I would be remiss if I didn’t thank my “Stern Master” (yes folks, he made that title up when I asked what the guy in the back of the canoe is called) and partner in adventures, my husband. Kudos for handling the canoe as still as possible so my photos weren’t fuzzy and out of focus.

So if you find life a bit too heavy at times, I can recommend a paddle on whatever quiet river or stream might be close to you. It doesn’t have to be somewhere distant or grand. Just a quiet corner where you’re away from others and you can watch nature around you. It’s good for the psyche and can put a smile on your face.

Until next time, keep exploring nature up close. And stay safe.

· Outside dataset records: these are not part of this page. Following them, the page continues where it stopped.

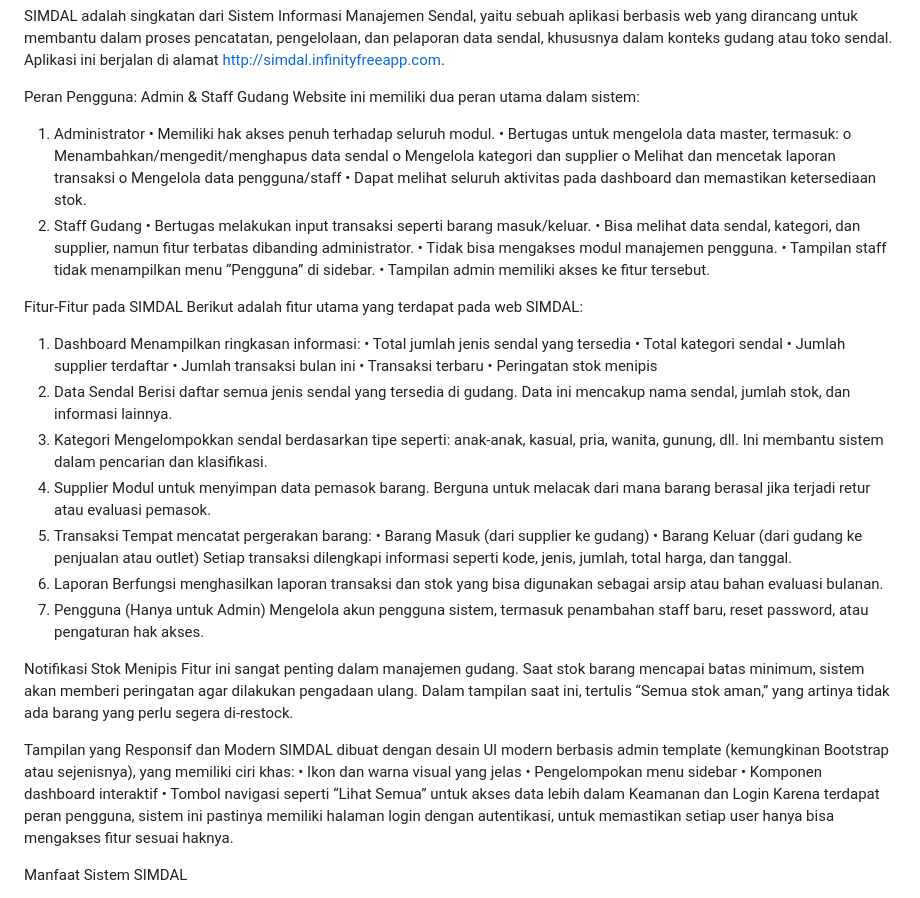
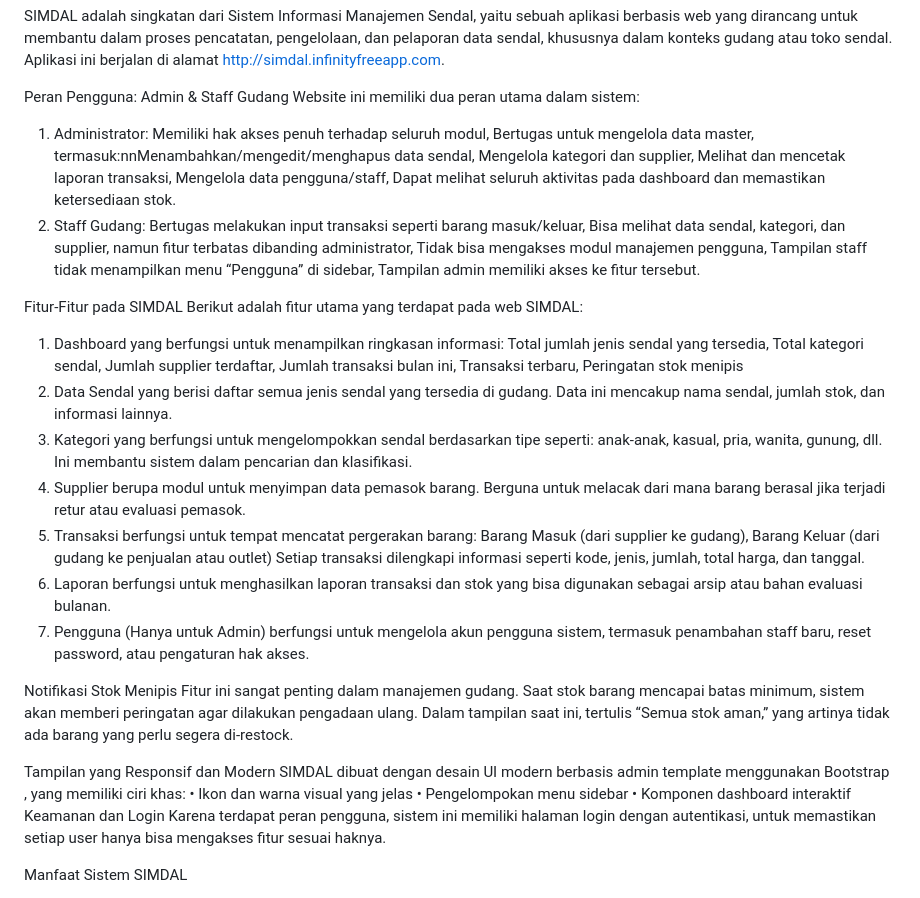
Before and after one commit to randipkur09/UAP_PEMWEB, a Markdown page: README.md, the part around the change. GitHub-like rendering.

Commit message:
Update lagiii README.md

```diff
--- a/README.md
+++ b/README.md
@@ -2,58 +2,30 @@ SIMDAL adalah singkatan dari Sistem Informasi Manajemen Sendal, yaitu sebuah apl
 
 Peran Pengguna: Admin & Staff Gudang
 Website ini memiliki dua peran utama dalam sistem:
-1.	Administrator
-•	Memiliki hak akses penuh terhadap seluruh modul.
-•	Bertugas untuk mengelola data master, termasuk:
-o	Menambahkan/mengedit/menghapus data sendal
-o	Mengelola kategori dan supplier
-o	Melihat dan mencetak laporan transaksi
-o	Mengelola data pengguna/staff
-•	Dapat melihat seluruh aktivitas pada dashboard dan memastikan ketersediaan stok.
-2.	Staff Gudang
-•	Bertugas melakukan input transaksi seperti barang masuk/keluar.
-•	Bisa melihat data sendal, kategori, dan supplier, namun fitur terbatas dibanding administrator.
-•	Tidak bisa mengakses modul manajemen pengguna.
-•	Tampilan staff tidak menampilkan menu “Pengguna” di sidebar.
-•	Tampilan admin memiliki akses ke fitur tersebut.
+1.	Administrator: Memiliki hak akses penuh terhadap seluruh modul, Bertugas untuk mengelola data master, termasuk:nnMenambahkan/mengedit/menghapus data sendal, Mengelola kategori dan supplier, Melihat dan mencetak laporan transaksi, Mengelola data pengguna/staff, Dapat melihat seluruh aktivitas pada dashboard dan memastikan ketersediaan stok.
+2.	Staff Gudang: Bertugas melakukan input transaksi seperti barang masuk/keluar, Bisa melihat data sendal, kategori, dan supplier, namun fitur terbatas dibanding administrator, Tidak bisa mengakses modul manajemen pengguna, Tampilan staff tidak menampilkan menu “Pengguna” di sidebar, Tampilan admin memiliki akses ke fitur tersebut.
 
 Fitur-Fitur pada SIMDAL
 Berikut adalah fitur utama yang terdapat pada web SIMDAL:
-1. Dashboard
-Menampilkan ringkasan informasi:
-•	Total jumlah jenis sendal yang tersedia
-•	Total kategori sendal
-•	Jumlah supplier terdaftar
-•	Jumlah transaksi bulan ini
-•	Transaksi terbaru
-•	Peringatan stok menipis
-2. Data Sendal
-Berisi daftar semua jenis sendal yang tersedia di gudang. Data ini mencakup nama sendal, jumlah stok, dan informasi lainnya.
-3. Kategori
-Mengelompokkan sendal berdasarkan tipe seperti: anak-anak, kasual, pria, wanita, gunung, dll. Ini membantu sistem dalam pencarian dan klasifikasi.
-4. Supplier
-Modul untuk menyimpan data pemasok barang. Berguna untuk melacak dari mana barang berasal jika terjadi retur atau evaluasi pemasok.
-5. Transaksi
-Tempat mencatat pergerakan barang:
-•	Barang Masuk (dari supplier ke gudang)
-•	Barang Keluar (dari gudang ke penjualan atau outlet)
+1. Dashboard yang berfungsi untuk menampilkan ringkasan informasi: Total jumlah jenis sendal yang tersedia, Total kategori sendal, Jumlah supplier terdaftar, Jumlah transaksi bulan ini, Transaksi terbaru, Peringatan stok menipis
+2. Data Sendal yang berisi daftar semua jenis sendal yang tersedia di gudang. Data ini mencakup nama sendal, jumlah stok, dan informasi lainnya.
+3. Kategori yang berfungsi untuk mengelompokkan sendal berdasarkan tipe seperti: anak-anak, kasual, pria, wanita, gunung, dll. Ini membantu sistem dalam pencarian dan klasifikasi.
+4. Supplier berupa modul untuk menyimpan data pemasok barang. Berguna untuk melacak dari mana barang berasal jika terjadi retur atau evaluasi pemasok.
+5. Transaksi berfungsi untuk tempat mencatat pergerakan barang: Barang Masuk (dari supplier ke gudang), Barang Keluar (dari gudang ke penjualan atau outlet)
 Setiap transaksi dilengkapi informasi seperti kode, jenis, jumlah, total harga, dan tanggal.
-6. Laporan
-Berfungsi menghasilkan laporan transaksi dan stok yang bisa digunakan sebagai arsip atau bahan evaluasi bulanan.
-7. Pengguna (Hanya untuk Admin)
-Mengelola akun pengguna sistem, termasuk penambahan staff baru, reset password, atau pengaturan hak akses.
+6. Laporan berfungsi untuk menghasilkan laporan transaksi dan stok yang bisa digunakan sebagai arsip atau bahan evaluasi bulanan.
+7. Pengguna (Hanya untuk Admin) berfungsi untuk mengelola akun pengguna sistem, termasuk penambahan staff baru, reset password, atau pengaturan hak akses.
 
 Notifikasi Stok Menipis
 Fitur ini sangat penting dalam manajemen gudang. Saat stok barang mencapai batas minimum, sistem akan memberi peringatan agar dilakukan pengadaan ulang. Dalam tampilan saat ini, tertulis “Semua stok aman,” yang artinya tidak ada barang yang perlu segera di-restock.
 
 Tampilan yang Responsif dan Modern
-SIMDAL dibuat dengan desain UI modern berbasis admin template (kemungkinan Bootstrap atau sejenisnya), yang memiliki ciri khas:
+SIMDAL dibuat dengan desain UI modern berbasis admin template menggunakan Bootstrap , yang memiliki ciri khas:
 •	Ikon dan warna visual yang jelas
 •	Pengelompokan menu sidebar
 •	Komponen dashboard interaktif
-•	Tombol navigasi seperti “Lihat Semua” untuk akses data lebih dalam
 Keamanan dan Login
-Karena terdapat peran pengguna, sistem ini pastinya memiliki halaman login dengan autentikasi, untuk memastikan setiap user hanya bisa mengakses fitur sesuai haknya.
+Karena terdapat peran pengguna, sistem ini memiliki halaman login dengan autentikasi, untuk memastikan setiap user hanya bisa mengakses fitur sesuai haknya.
 
 Manfaat Sistem SIMDAL
 1.	Meningkatkan efisiensi manajemen stok sendal.
```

Hanging around a pond…

As Covid continues to drag on with ever increasing numbers throughout the country, it’s cause for concern. It’s also a cause to find ways to give yourself a much-needed break from the news. Restoring your inner peace and balance is more important now than ever. I believe we need to fill our worlds with positive things – things that make you smile.

For me, that’s turning to nature and looking at the miraculous wonders that abound all around us. And asking questions, just like a three-year old, so we more fully see and understand what is right in front of us.

I visited a local pond not too long ago and came away with a new appreciation for dragonflies. Their colors are so amazing. Like the Blue Dasher (Pachydiplax longipennis) below. The exquisiteness of those delicate wings. And the amazing compound eyes!

Dragonflies have huge eyes that are multi-faceted and allows them to see in all directions at the same time (except directly behind them). They have the largest compound eyes of any insect. And their legs have small spines which keep prey from struggling free once caught. And they’re very strong flyers with speeds some say up to 30 mph.

Dragonflies come in a multitude of colors, blue, green brown, orange, black and more. Here are a few more colorful ones. There’s a Calico Pennant (Celithemis elisa) in the photo directly below. The green one is an Eastern Pondhawk (Erythemis simplicicollis). The orange and black one is a Halloween Pennant (Celithemis eponina). The black and white one is a male Widow Skimmer (Libellula luctuosa) and the brown one is a female Widow Skimmer. As in nature, the females tend to have more muted colors.

Calico Pennant (Celithemis elisa) dragonfly

Dragonflies aren’t the only things found hanging around ponds. Frogs have been pretty prolific this year. Here’s a big guy (who seemed to think he was well hidden) that was hanging out at the pond by our house, and another one blending in with the pond. (Not sure if that’s duckweed on the pond surface.) Our little pond has hosted quite a number of Northern Green frogs (Rana clamitans melanota), Eastern Gray Tree frogs (Hyla versicolor) and American Bullfrogs (Rana catesbeiana) this year so far. It’s quite a chorus at night.

Preserves are great places to spot nature at its best. There’s a terrific little one that’s called Boyer Nature Preserve in Westerville. It’s surrounded by houses and you wouldn’t know it’s there unless you look for it. It has three parking spots and a small gravel path leading to it. It’s more like a bog rather than a lake, but it does offer a bit of a boardwalk to get closer to the water. If you’re lucky to live nearby, it’s worth the visit.

Something totally unexpected here was the Bald cypress (Taxodium distichum) tree. It’s near the back of the park, and easily identified (at least for me) by the cypress “knees” around it’s base. I always thought those were to help the tree get more oxygen when in water, but I’ve read that may not be the case. Some conjecture it could be for better stabilization in water, but it’s true purpose is unknown.

The Bald cypress tree is a deciduous conifer and loses its needle-like leaves in the fall, thus the “bald” name. It can live up to 600 years or more.

This was the first time I’ve ever seen the nut-like female cones of the tree. Each of the scales have four to five seeds. They do rather look like ornaments on a Christmas tree. Like I mentioned earlier, you never quite know what you’ll see when you’re hanging around a pond.

Until next time, keep exploring nature up close.